Essentially, those passages are a microcosm of the book. The central thesis, as finally addressed head-on in the conclusion(!), is that it’s difficult for artists to make a living because their “gifts” aren’t appropriately valued on the commercial market. The fact that this is one of those “no duh” statements perhaps explains why Hyde had to fill up the book with so much irrelevant fluff. In fact, the entire 1st half of the book is dedicated to a tedious tracing of the anthropological history of gift-exchange, which only appears to relate in a very background way to what the cover of the book told me it was going to be about. As I said, frustrating.
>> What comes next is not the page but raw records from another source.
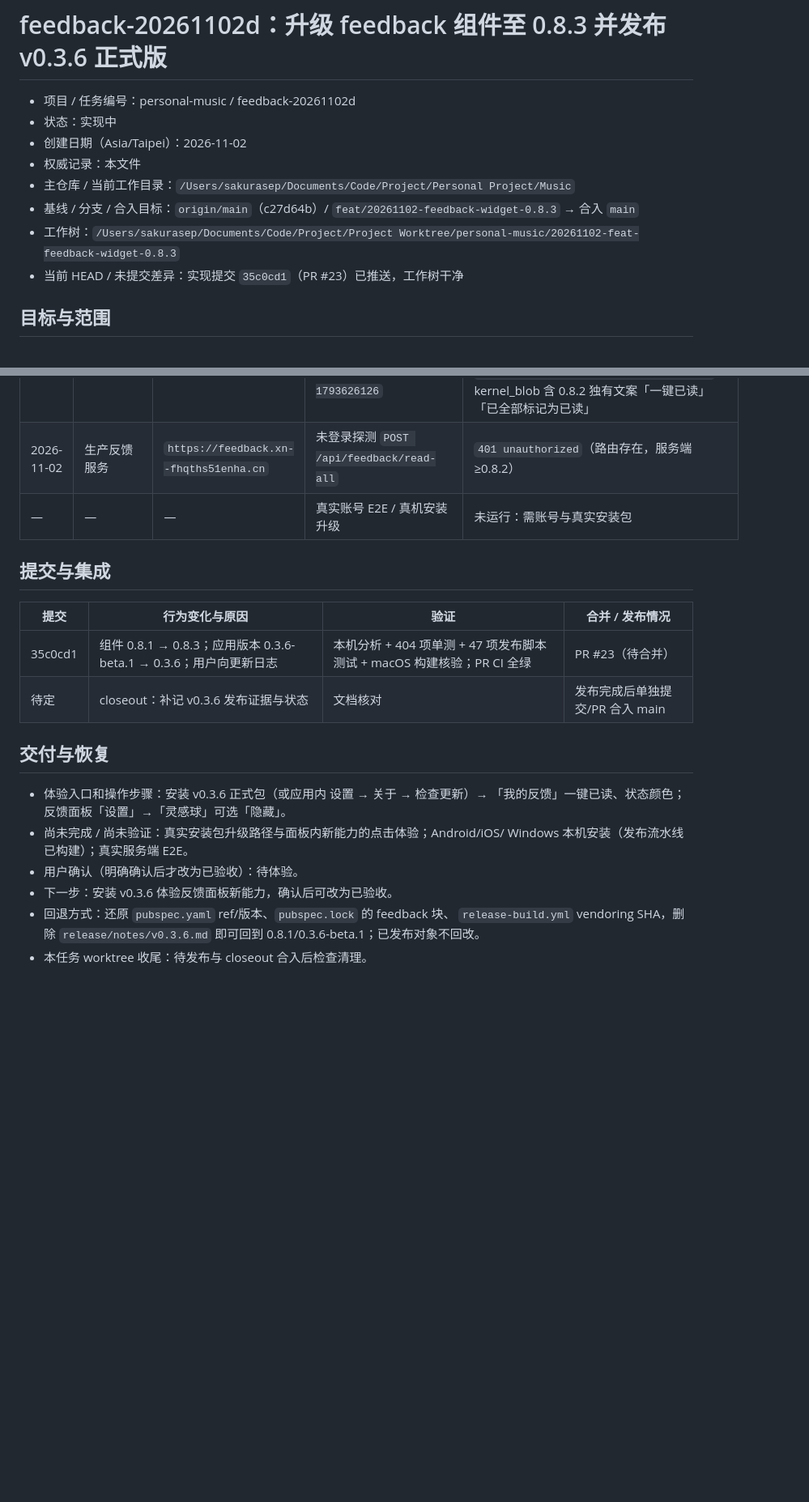
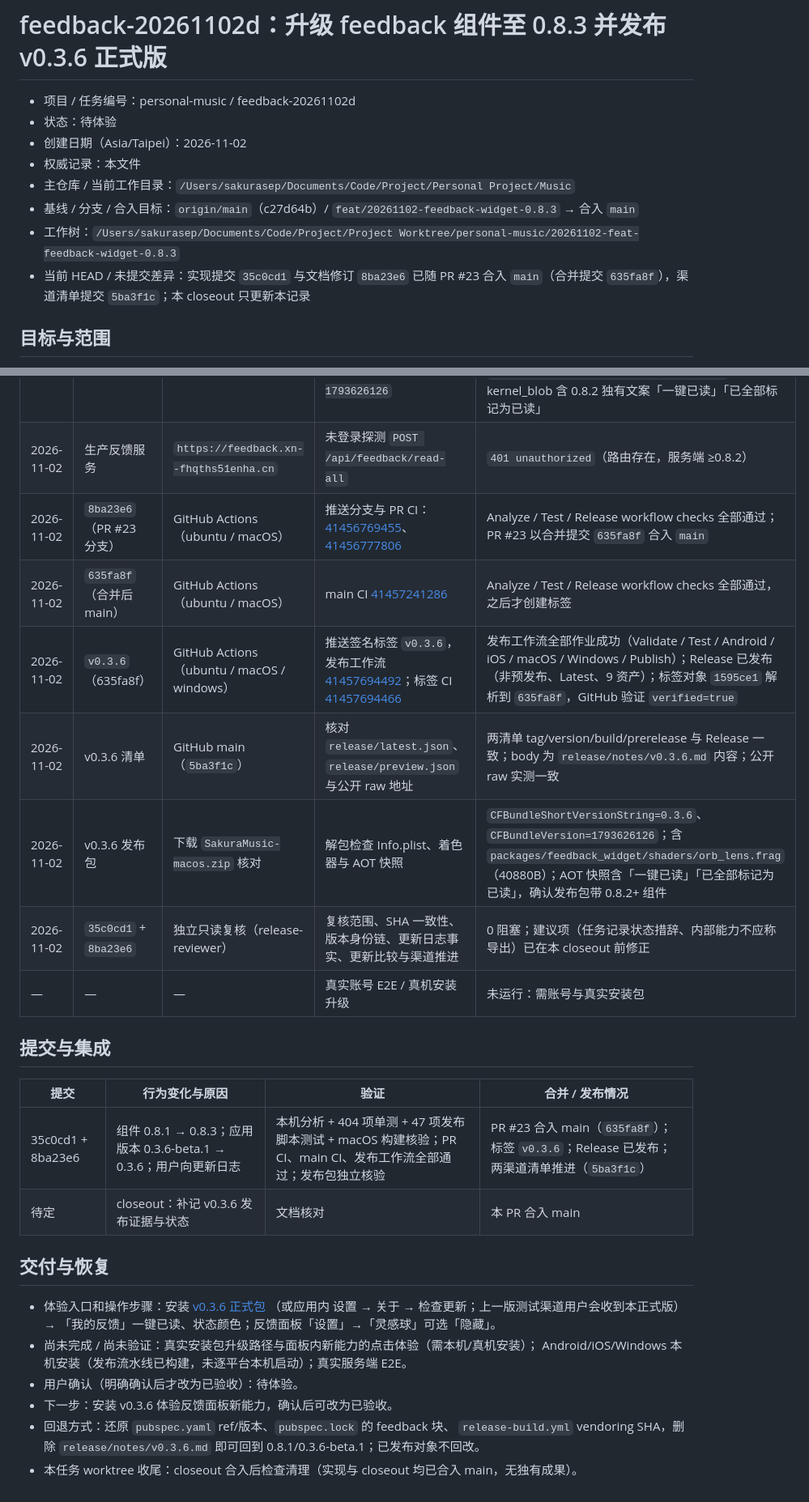
Before and after one commit to SakuraLoveSmile/Sakura-Music, a Markdown page: docs/tasks/20261102-feedback-widget-0.8.3.md, 2 parts joined by grey strips. Shown at 81% size. Rendered like a GitHub page; blank space fills up the shorter version.

Commit message:
docs(tasks): close out feedback 0.8.3 task with v0.3.6 release evidence
Record the v0.3.6 release: PR #23 merged as 635fa8f, signed tag v0.3.6
verified, release published non-draft/non-prerelease as Latest with nine
assets, latest.json and preview.json both advanced to 0.3.6/1793626126
(manifest commit 5ba3f1c), and the downloaded macOS package confirmed at
CFBundleShortVersionString 0.3.6 / CFBundleVersion 1793626126 with the
feedback shader and the 0.8.2 mark-all-read strings. Status moves to
待体验; real install/upgrade verification is still pending.

```diff
--- a/docs/tasks/20261102-feedback-widget-0.8.3.md
+++ b/docs/tasks/20261102-feedback-widget-0.8.3.md
@@ -1,13 +1,13 @@
 # feedback-20261102d：升级 feedback 组件至 0.8.3 并发布 v0.3.6 正式版
 
 - 项目 / 任务编号：personal-music / feedback-20261102d
-- 状态：实现中
+- 状态：待体验
 - 创建日期（Asia/Taipei）：2026-11-02
 - 权威记录：本文件
 - 主仓库 / 当前工作目录：`/Users/sakurasep/Documents/Code/Project/Personal Project/Music`
 - 基线 / 分支 / 合入目标：`origin/main`（c27d64b）/ `feat/20261102-feedback-widget-0.8.3` → 合入 `main`
 - 工作树：`/Users/sakurasep/Documents/Code/Project/Project Worktree/personal-music/20261102-feat-feedback-widget-0.8.3`
-- 当前 HEAD / 未提交差异：实现提交 `35c0cd1`（PR #23）已推送，工作树干净
+- 当前 HEAD / 未提交差异：实现提交 `35c0cd1` 与文档修订 `8ba23e6` 已随 PR #23 合入 `main`（合并提交 `635fa8f`），渠道清单提交 `5ba3f1c`；本 closeout 只更新本记录
 
 ## 目标与范围
 
@@ -60,24 +60,31 @@
 | 2026-11-02 | 同上 | 同上 | `python3 -m unittest discover -s .github/scripts/tests -v` | 47 项通过（Python 3.10.10 / PyYAML 6.0.2） |
 | 2026-11-02 | 同上 | macOS arm64 debug | `flutter build macos --debug --build-name 0.3.6 --build-number 1793626126` | 构建成功；Info.plist `CFBundleShortVersionString=0.3.6`、`CFBundleVersion=1793626126`；产物含 `feedback_widget/shaders/orb_lens.frag`；kernel_blob 含 0.8.2 独有文案「一键已读」「已全部标记为已读」 |
 | 2026-11-02 | 生产反馈服务 | `https://feedback.xn--fhqths51enha.cn` | 未登录探测 `POST /api/feedback/read-all` | `401 unauthorized`（路由存在，服务端 ≥0.8.2） |
+| 2026-11-02 | `8ba23e6`（PR #23 分支） | GitHub Actions（ubuntu / macOS） | 推送分支与 PR CI：[41456769455](https://github.com/SakuraLoveSmile/Sakura-Music/actions/runs/41456769455)、[41456777806](https://github.com/SakuraLoveSmile/Sakura-Music/actions/runs/41456777806) | Analyze / Test / Release workflow checks 全部通过；PR #23 以合并提交 `635fa8f` 合入 `main` |
+| 2026-11-02 | `635fa8f`（合并后 main） | GitHub Actions（ubuntu / macOS） | main CI [41457241286](https://github.com/SakuraLoveSmile/Sakura-Music/actions/runs/41457241286) | Analyze / Test / Release workflow checks 全部通过，之后才创建标签 |
+| 2026-11-02 | `v0.3.6`（635fa8f） | GitHub Actions（ubuntu / macOS / windows） | 推送签名标签 `v0.3.6`，发布工作流 [41457694492](https://github.com/SakuraLoveSmile/Sakura-Music/actions/runs/41457694492)；标签 CI [41457694466](https://github.com/SakuraLoveSmile/Sakura-Music/actions/runs/41457694466) | 发布工作流全部作业成功（Validate / Test / Android / iOS / macOS / Windows / Publish）；Release 已发布（非预发布、Latest、9 资产）；标签对象 `1595ce1` 解析到 `635fa8f`，GitHub 验证 `verified=true` |
+| 2026-11-02 | v0.3.6 清单 | GitHub main（`5ba3f1c`） | 核对 `release/latest.json`、`release/preview.json` 与公开 raw 地址 | 两清单 tag/version/build/prerelease 与 Release 一致；body 为 `release/notes/v0.3.6.md` 内容；公开 raw 实测一致 |
+| 2026-11-02 | v0.3.6 发布包 | 下载 `SakuraMusic-macos.zip` 核对 | 解包检查 Info.plist、着色器与 AOT 快照 | `CFBundleShortVersionString=0.3.6`、`CFBundleVersion=1793626126`；含 `packages/feedback_widget/shaders/orb_lens.frag`（40880B）；AOT 快照含「一键已读」「已全部标记为已读」，确认发布包带 0.8.2+ 组件 |
+| 2026-11-02 | `35c0cd1` + `8ba23e6` | 独立只读复核（release-reviewer） | 复核范围、SHA 一致性、版本身份链、更新日志事实、更新比较与渠道推进 | 0 阻塞；建议项（任务记录状态措辞、内部能力不应称导出）已在本 closeout 前修正 |
 | — | — | — | 真实账号 E2E / 真机安装升级 | 未运行：需账号与真实安装包 |
 
 ## 提交与集成
 
 | 提交 | 行为变化与原因 | 验证 | 合并 / 发布情况 |
 | --- | --- | --- | --- |
-| 35c0cd1 | 组件 0.8.1 → 0.8.3；应用版本 0.3.6-beta.1 → 0.3.6；用户向更新日志 | 本机分析 + 404 项单测 + 47 项发布脚本测试 + macOS 构建核验；PR CI 全绿 | PR #23（待合并） |
-| 待定 | closeout：补记 v0.3.6 发布证据与状态 | 文档核对 | 发布完成后单独提交/PR 合入 main |
+| 35c0cd1 + 8ba23e6 | 组件 0.8.1 → 0.8.3；应用版本 0.3.6-beta.1 → 0.3.6；用户向更新日志 | 本机分析 + 404 项单测 + 47 项发布脚本测试 + macOS 构建核验；PR CI、main CI、发布工作流全部通过；发布包独立核验 | PR #23 合入 main（`635fa8f`）；标签 `v0.3.6`；Release 已发布；两渠道清单推进（`5ba3f1c`） |
+| 待定 | closeout：补记 v0.3.6 发布证据与状态 | 文档核对 | 本 PR 合入 main |
 
 ## 交付与恢复
 
-- 体验入口和操作步骤：安装 v0.3.6 正式包（或应用内 设置 → 关于 → 检查更新）→
+- 体验入口和操作步骤：安装 [v0.3.6 正式包](https://github.com/SakuraLoveSmile/Sakura-Music/releases/tag/v0.3.6)
+  （或应用内 设置 → 关于 → 检查更新；上一版测试渠道用户会收到本正式版）→
   「我的反馈」一键已读、状态颜色；反馈面板「设置」→「灵感球」可选「隐藏」。
-- 尚未完成 / 尚未验证：真实安装包升级路径与面板内新能力的点击体验；Android/iOS/
-  Windows 本机安装（发布流水线已构建）；真实服务端 E2E。
+- 尚未完成 / 尚未验证：真实安装包升级路径与面板内新能力的点击体验（需本机/真机安装）；
+  Android/iOS/Windows 本机安装（发布流水线已构建，未逐平台本机启动）；真实服务端 E2E。
 - 用户确认（明确确认后才改为已验收）：待体验。
 - 下一步：安装 v0.3.6 体验反馈面板新能力，确认后可改为已验收。
 - 回退方式：还原 `pubspec.yaml` ref/版本、`pubspec.lock` 的 feedback 块、
   `release-build.yml` vendoring SHA，删除 `release/notes/v0.3.6.md` 即可回到
   0.8.1/0.3.6-beta.1；已发布对象不回改。
-- 本任务 worktree 收尾：待发布与 closeout 合入后检查清理。
+- 本任务 worktree 收尾：closeout 合入后检查清理（实现与 closeout 均已合入 main，无独有成果）。
```
Also changed, not shown: other parts of docs/tasks/20261102-feedback-widget-0.8.3.md (+1 -1 lines).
In addition, the rational, non-literary arguments that Hyde does propose demonstrate either a misunderstanding or a misrepresentation of facts that arouses suspicion toward the rest of his argumentation. For example, on p.150 Hyde attempts to equate the simultaneous group-reinforcement and other-repulsion of Mosaic usury laws with the biological cell membrane but does not accurately portray the membrane, making the argument useless for anyone with an intermediate understanding of biology, and misleading for anyone else. Later, less forgivably (he’s not a science teacher after all), he pens the following footnote talking about Pound’s anti-semitism and the Hermes archetype:

This figure who is good with money but a little tricky is always treated as a foreigner even if his family has been around for centuries. Often he actually is a foreigner, of course. He is invited in when the nation needs trade and he is driven out — or murdered — when nationalism begins to flourish: the Chinese out of Vietnam in 1978, the Japanese out of China in 1949, the Yankees out of South America and Iran, the East Indians out of Uganda under Idi Amin, and the Armenians out of Turkey in 1915-16. The “outsider” is always used as a catalyst to arouse nationalism, and when times are hard he will always be its victim as well.
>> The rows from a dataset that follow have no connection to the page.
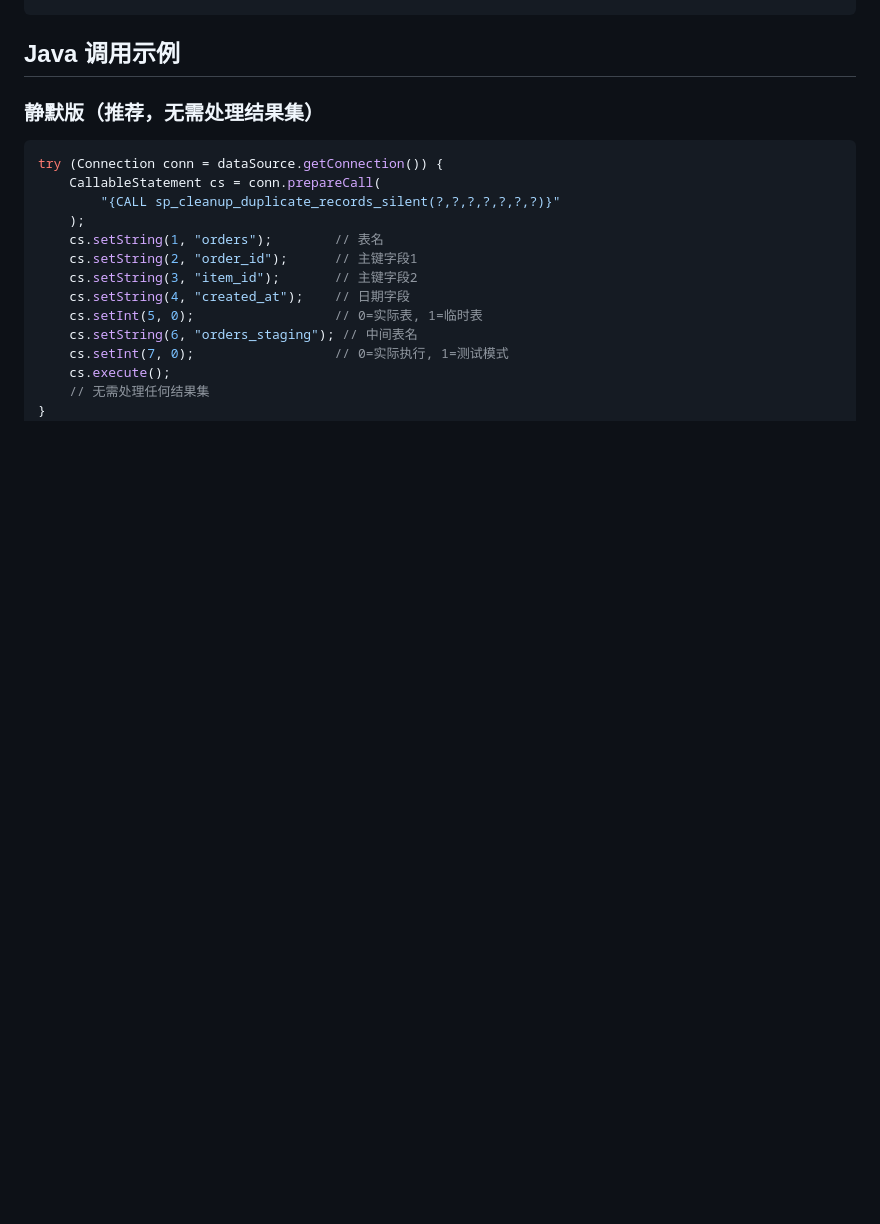
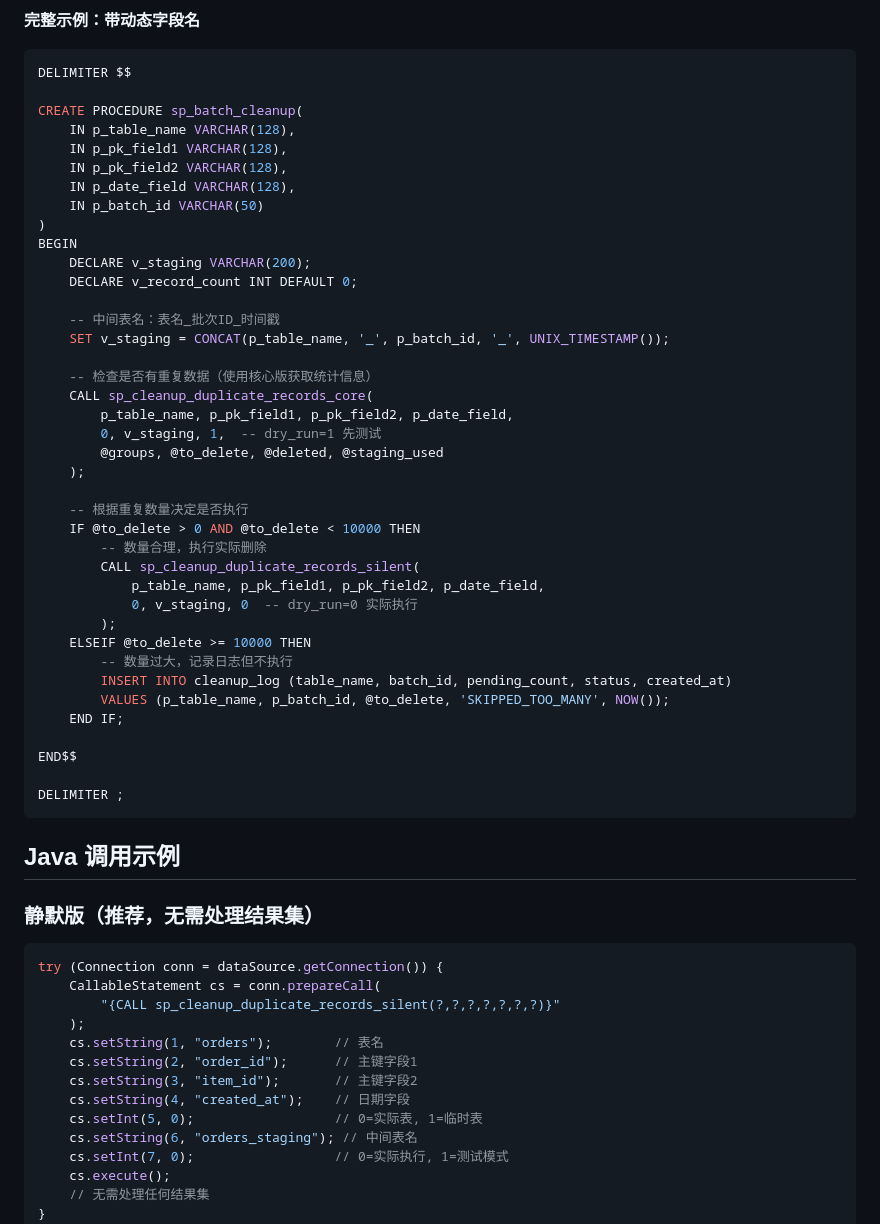
Before and after one commit to githubstudycloud/gi012, a Markdown page: mysql-dedup-procedure/README.md, the part around one of its changes. Rendered like a GitHub page; blank space fills up the shorter version.

````diff
--- a/mysql-dedup-procedure/README.md
+++ b/mysql-dedup-procedure/README.md
@@ -113,3 +169,45 @@ CALL sp_delete_by_staging_silent(
+**完整示例：带动态字段名**
+
+```sql
+DELIMITER $$
+
+CREATE PROCEDURE sp_batch_cleanup(
+    IN p_table_name VARCHAR(128),
+    IN p_pk_field1 VARCHAR(128),
+    IN p_pk_field2 VARCHAR(128),
+    IN p_date_field VARCHAR(128),
+    IN p_batch_id VARCHAR(50)
+)
+BEGIN
+    DECLARE v_staging VARCHAR(200);
+    DECLARE v_record_count INT DEFAULT 0;
+
+    -- 中间表名：表名_批次ID_时间戳
+    SET v_staging = CONCAT(p_table_name, '_', p_batch_id, '_', UNIX_TIMESTAMP());
+
+    -- 检查是否有重复数据（使用核心版获取统计信息）
+    CALL sp_cleanup_duplicate_records_core(
+        p_table_name, p_pk_field1, p_pk_field2, p_date_field,
+        0, v_staging, 1,  -- dry_run=1 先测试
+        @groups, @to_delete, @deleted, @staging_used
+    );
+
+    -- 根据重复数量决定是否执行
+    IF @to_delete > 0 AND @to_delete < 10000 THEN
+        -- 数量合理，执行实际删除
+        CALL sp_cleanup_duplicate_records_silent(
+            p_table_name, p_pk_field1, p_pk_field2, p_date_field,
+            0, v_staging, 0  -- dry_run=0 实际执行
+        );
+    ELSEIF @to_delete >= 10000 THEN
+        -- 数量过大，记录日志但不执行
+        INSERT INTO cleanup_log (table_name, batch_id, pending_count, status, created_at)
+        VALUES (p_table_name, p_batch_id, @to_delete, 'SKIPPED_TOO_MANY', NOW());
+    END IF;
+
+END$$
+
+DELIMITER ;
 ```
 
 ## Java 调用示例
````
Also changed, not shown: other parts of mysql-dedup-procedure/README.md (+56 -0 lines).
The problems with this passage are many and outrageous, not least of which is that he counts Americans in South America/Iran and the Japanese in China as “victims.” Let’s keep in mind that the Chinese kicked out the Japanese after the latter had invaded the former in WWII and committed uncountable atrocities. And somehow the idea of South America and Iran inviting Americans in to help out with their economy before they turned on the innocent helpers doesn’t quite ring true. So with only a basic understanding of history I have destroyed 2/5 of his supporting examples. This suggests I could probably do the same if I knew anything about the other examples, or perhaps with a short wikipedia search.


My point is that Hyde is either profoundly ignorant about what he’s arguing or he’s making lazy arguments without supposing that people will realize. Deliberately attempting to obfuscate is another possibility, however improbable. Either way, it’s shockingly inept and calls into question the validity of a lot of his book. It also further corroborates my opinion that the book doesn’t say much at all rationally-speaking. Sure it may make some nifty artistic and intuitive points, but the non-“erotic” parts of the argument are uniformly suspect, lacking any kind of academic or scientific rigor.


On the plus side, I learned to avoid books written by poets, or by poetry enthusiasts. I am way too rational and analytical to appreciate literature-based arguments, so readers of this review can perhaps take it with a grain of salt. Also, I enjoyed learning about the lives of Whitman and Pound even if I don’t think Hyde did a good job of incorporating them into the overall book. The chapters on usury and woman-giving were also somewhat interesting. For anyone familiar with Robert Pirsig’s Lila (I just re-read it), Pound’s “Eluesinian fecundity” v. “Confucian order” exactly mirrors Pirsig’s “Dynamic v. Static Quality.” Or I suppose it’s vice versa. . .


Unfortunately, the majority of the book is boring and its value doubtful. It strikes me as one of those that artist-types like because it reinforces their flouting of conventional/rational standards and values. Perhaps its popularity is due to coming at a time when there were less people saying these things, I don’t know. But it doesn’t appear to say anything ground-breaking nor offer any original solutions to ease the tension between the artist and a monetary civilization. Disappointing.


I’ve seen that some people find this book inspirational. I’m an aspiring writer and was looking for that but was left in the cold. The most creatively inspiring book I’ve read continues to be, strangely enough, Stephen King’s On Writing. I highly recommend it to any writer looking for a kick in the pants. Tied for second are John Fante’s Ask the Dust, Colin Wilson’s The Outsider and (coincidentally) Leaves of Grass.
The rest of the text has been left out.